_WHAT YOU NEED TO DO_.
State how many lines in the records below include the word "reconstruction". Give nothing but that number.
Segment Start: RECORD EXTRACTS
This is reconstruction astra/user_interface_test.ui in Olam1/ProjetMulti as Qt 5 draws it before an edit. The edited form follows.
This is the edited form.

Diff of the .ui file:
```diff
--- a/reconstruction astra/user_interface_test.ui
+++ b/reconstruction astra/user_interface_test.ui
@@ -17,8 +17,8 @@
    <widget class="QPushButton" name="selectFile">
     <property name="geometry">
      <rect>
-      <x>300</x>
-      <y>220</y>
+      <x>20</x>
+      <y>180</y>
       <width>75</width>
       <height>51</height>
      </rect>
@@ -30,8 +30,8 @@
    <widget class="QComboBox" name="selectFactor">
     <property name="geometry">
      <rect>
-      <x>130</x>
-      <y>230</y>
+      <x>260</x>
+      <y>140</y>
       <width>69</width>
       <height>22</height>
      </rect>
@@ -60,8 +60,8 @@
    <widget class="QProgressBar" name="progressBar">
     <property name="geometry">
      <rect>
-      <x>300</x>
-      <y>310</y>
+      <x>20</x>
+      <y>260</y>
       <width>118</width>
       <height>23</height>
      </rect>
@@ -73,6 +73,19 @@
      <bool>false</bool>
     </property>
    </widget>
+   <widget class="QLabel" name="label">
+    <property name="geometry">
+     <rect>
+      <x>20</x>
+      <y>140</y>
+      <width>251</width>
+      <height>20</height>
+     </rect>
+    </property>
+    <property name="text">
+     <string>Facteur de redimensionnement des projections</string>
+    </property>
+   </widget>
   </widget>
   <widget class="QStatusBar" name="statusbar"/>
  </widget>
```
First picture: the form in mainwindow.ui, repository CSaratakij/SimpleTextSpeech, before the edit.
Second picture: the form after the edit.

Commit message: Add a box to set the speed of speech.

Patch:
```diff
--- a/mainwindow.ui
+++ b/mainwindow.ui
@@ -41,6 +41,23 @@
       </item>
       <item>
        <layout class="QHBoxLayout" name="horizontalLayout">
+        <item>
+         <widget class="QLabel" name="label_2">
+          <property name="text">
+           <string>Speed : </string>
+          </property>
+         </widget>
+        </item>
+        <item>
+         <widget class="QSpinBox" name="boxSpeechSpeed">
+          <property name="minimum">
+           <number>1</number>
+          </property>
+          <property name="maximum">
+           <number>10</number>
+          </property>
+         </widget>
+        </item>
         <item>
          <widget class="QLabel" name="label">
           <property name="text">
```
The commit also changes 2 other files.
Segment End: RECORD EXTRACTS
_TASK SOLUTION_.
3